Seriously, I think it is the best invention, second only to computers. In my pre-ereader days, I was able to obtain perhaps 5 books a year for my own personal bookshelves, excluding books borrowed from the library. This was mainly due to expense, as the typical trade paperback runs an average of $13-17 a pop, and a hardcover book much more than that.
And if you're a working stiff who scrapes by just to make the basic rent, car, electric and grocery bills, spending that kind of money on a book is a luxury, no matter how much you wish otherwise.
The other factor for the low purchase of physical books was space. There's only so much bookshelf space, and what little space I have is reserved for books I use in my research.
But that was then.
Fast forward to December 17, 2011. Excluding the four insanely addicting word puzzles I have on my Kindle, I have downloaded 271 books in the last eleven and a half months.
From 5 books a year to 271.
That's phenomenal. And it simply would not be possible without an e-reader. Why?
1. I can obtain books for free. Yep--the magical price of zero. Classics, some titles published a couple of years ago, some published this year. But there's always a lag time for me in reading books, so it doesn't matter to me when they were published.
2. I can buy books at vastly more affordable prices. Just this week I downloaded a hugely popular fiction title for UNDER $5. That would NEVER happen with a paper book. Ever.
3. I don't have to be uncomfortable shopping in a crowd of people. I can shop from the privacy of my own home.
4. I can shop for books far more quickly with my Kindle.
5. Just as I organize my physical bookshelves by topic, so too, can I organize my Kindle. I have folders for Arizona History, Biblical/Christian Living, Civil War, Classics, Business/Marketing, Presidents/Government, and a whole host of other folders with as much variety in content as I desire.
6. Carrying my Kindle is equivalent to being able to carry my bookcase around with me wherever I go.
7. I don't have to search for a piece of paper to bookmark. Kindle does it for me.
These are just some of the benefits to readers. The way e-readers have benefitted writers is a whole other subject and just as exciting.
Honestly, the only possible drawback to e-readers that I can see is that for some types of non-fiction, e-readers are still not ideal. By that I mean books that use charts, graphs and other visual graphics are extremely hard to read even when zoomed on an e-reader, unless of course you have eagle eyes, which I don't.
But that's the beauty of it. I buy most of my books on Kindle, and save my physical bookshelves for non-fiction that I need to buy in paper format. I have ceased to buy paper copies of fiction altogether.

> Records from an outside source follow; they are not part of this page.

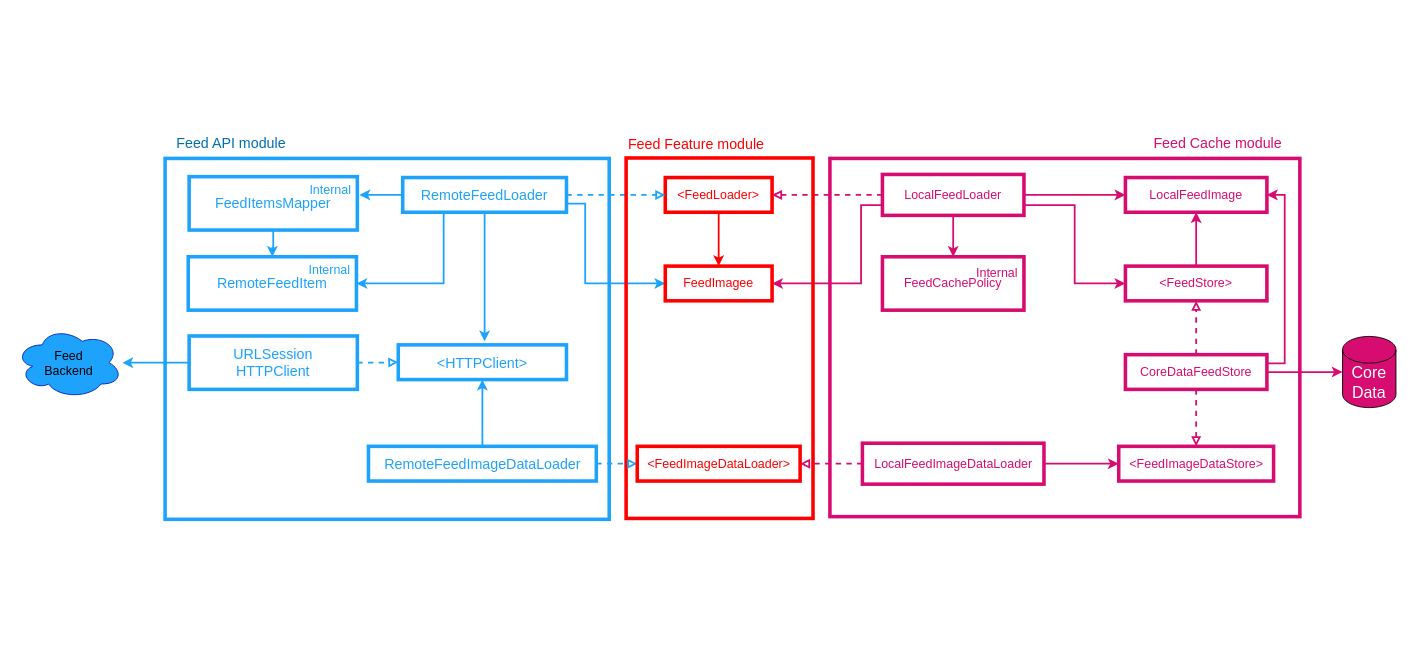
This is Architecture Diagrams/Architecture_And_Modular_Design_Netowrking_Module.drawio from gopal-iosdev/essential-feed-case-study, a draw.io file, before an edit. Source tidied: cells renumbered, new cells numbered last; positions are measured from the earlier drawing's top-left corner, leaving out a move shared by most shapes. Both pictures are drawn from the tidied source at 89%, with x=0, y=0 at pixel (15, 129).
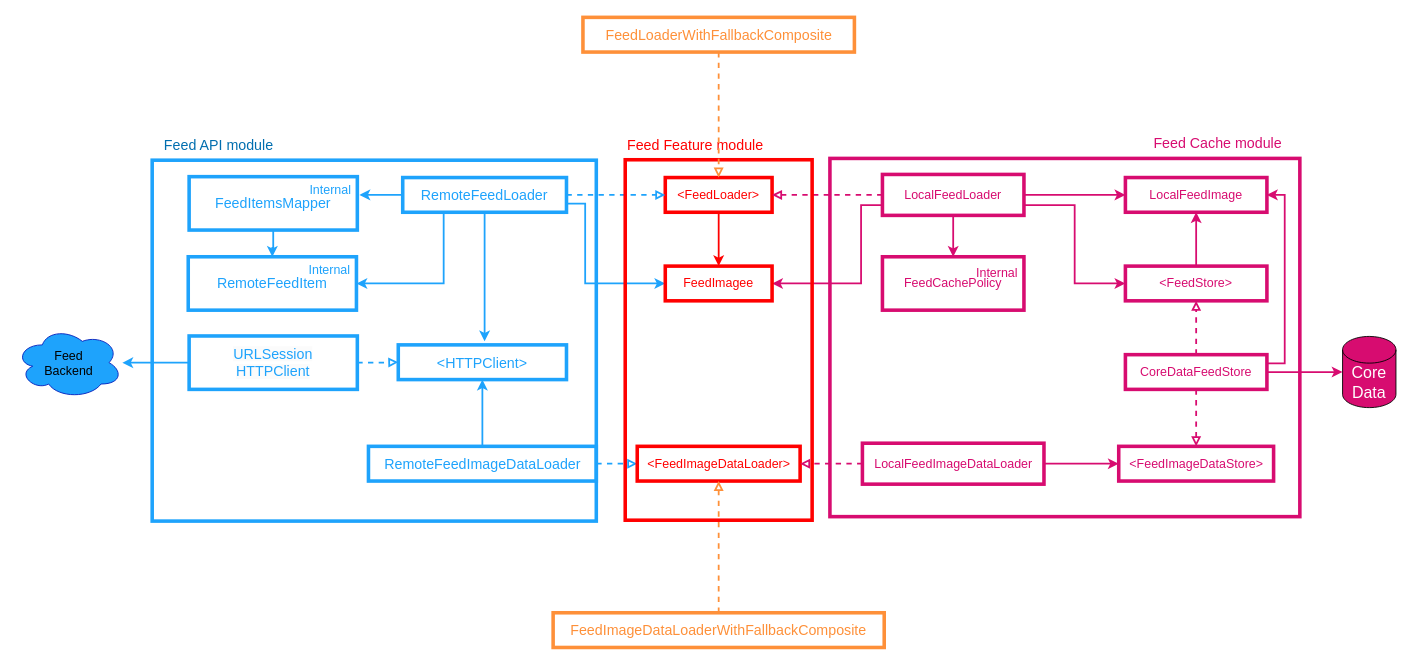
The same diagram, later.

Commit message:
Updated architecture diagram to include feed loader with fallback composite

The change refers to these unchanged cells:
```xml
<mxCell id="3" value="&lt;font style=&quot;font-size: 14px;&quot;&gt;&amp;lt;FeedLoader&amp;gt;&lt;/font&gt;" style="rounded=0;whiteSpace=wrap;html=1;fillColor=none;strokeColor=#FF0000;strokeWidth=4;fontSize=14;fontColor=#FF0000;" parent="1" vertex="1">
  <mxGeometry x="730" y="54" width="120" height="39" as="geometry" />
</mxCell>
<mxCell id="46" value="&lt;font style=&quot;font-size: 14px;&quot;&gt;&amp;lt;FeedImageDataLoader&amp;gt;&lt;/font&gt;" style="rounded=0;whiteSpace=wrap;html=1;fillColor=none;strokeColor=#FF0000;strokeWidth=4;fontSize=14;fontColor=#FF0000;" parent="1" vertex="1">
  <mxGeometry x="698.5" y="356" width="183" height="39" as="geometry" />
</mxCell>
```

The edit, as a diff of the source:
```diff
@@
     <mxCell id="23" style="rounded=0;whiteSpace=wrap;html=1;fillColor=none;strokeWidth=4;strokeColor=#1EA3FC;" parent="1" vertex="1">
-      <mxGeometry x="168" y="32.5" width="499" height="405.5" as="geometry" />
+      <mxGeometry x="153.5" y="34.5" width="499" height="405.5" as="geometry" />
     </mxCell>
     <mxCell id="24" value="Feed API module" style="text;html=1;strokeColor=none;fillColor=none;align=center;verticalAlign=middle;whiteSpace=wrap;rounded=0;strokeWidth=0;fontColor=#006EAF;fontStyle=0;fontSize=16;" parent="1" vertex="1">
-      <mxGeometry x="179" width="127" height="30" as="geometry" />
+      <mxGeometry x="164.5" y="2" width="127" height="30" as="geometry" />
     </mxCell>
@@
     <mxCell id="33" style="rounded=0;whiteSpace=wrap;html=1;fillColor=none;strokeWidth=4;strokeColor=#ff0000;" parent="1" vertex="1">
-      <mxGeometry x="686" y="32" width="210" height="405" as="geometry" />
+      <mxGeometry x="685" y="34" width="210" height="405" as="geometry" />
     </mxCell>
@@
     <mxCell id="45" value="Feed Feature module" style="text;html=1;strokeColor=none;fillColor=none;align=center;verticalAlign=middle;whiteSpace=wrap;rounded=0;strokeWidth=0;fontColor=#FF0000;fontStyle=0;fontSize=16;" parent="1" vertex="1">
-      <mxGeometry x="686" y="1" width="158" height="30" as="geometry" />
+      <mxGeometry x="685" y="3" width="158" height="30" as="geometry" />
     </mxCell>
@@
+    <mxCell id="52" style="edgeStyle=orthogonalEdgeStyle;rounded=0;jettySize=auto;html=1;entryX=0.5;entryY=0;entryDx=0;entryDy=0;strokeWidth=2;strokeColor=#fe9039;dashed=1;endArrow=block;endFill=0;" parent="1" edge="1" source="53" target="3">
+      <mxGeometry relative="1" as="geometry" />
+    </mxCell>
+    <mxCell id="53" value="&lt;font style=&quot;font-size: 16px;&quot;&gt;FeedLoaderWithFallbackComposite&lt;/font&gt;" style="rounded=0;whiteSpace=wrap;html=1;fillColor=none;strokeColor=#fe9039;strokeWidth=4;fontColor=#FE9039;fontSize=16;" parent="1" vertex="1">
+      <mxGeometry x="637.5" y="-126" width="305" height="39" as="geometry" />
+    </mxCell>
+    <mxCell id="54" style="edgeStyle=orthogonalEdgeStyle;rounded=0;jettySize=auto;html=1;entryX=0.5;entryY=1;entryDx=0;entryDy=0;strokeWidth=2;strokeColor=#fe9039;dashed=1;endArrow=block;endFill=0;" parent="1" edge="1" source="55" target="46">
+      <mxGeometry relative="1" as="geometry" />
+    </mxCell>
+    <mxCell id="55" value="FeedImageDataLoaderWithFallbackComposite" style="rounded=0;whiteSpace=wrap;html=1;fillColor=none;strokeColor=#FE9039;strokeWidth=4;fontColor=#FE9039;fontSize=16;" parent="1" vertex="1">
+      <mxGeometry x="604" y="543" width="372" height="39" as="geometry" />
+    </mxCell>
```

My Kindle is a magnificent blessing and I'm truly thankful for how it has revolutionized my life and given me more options as a reader.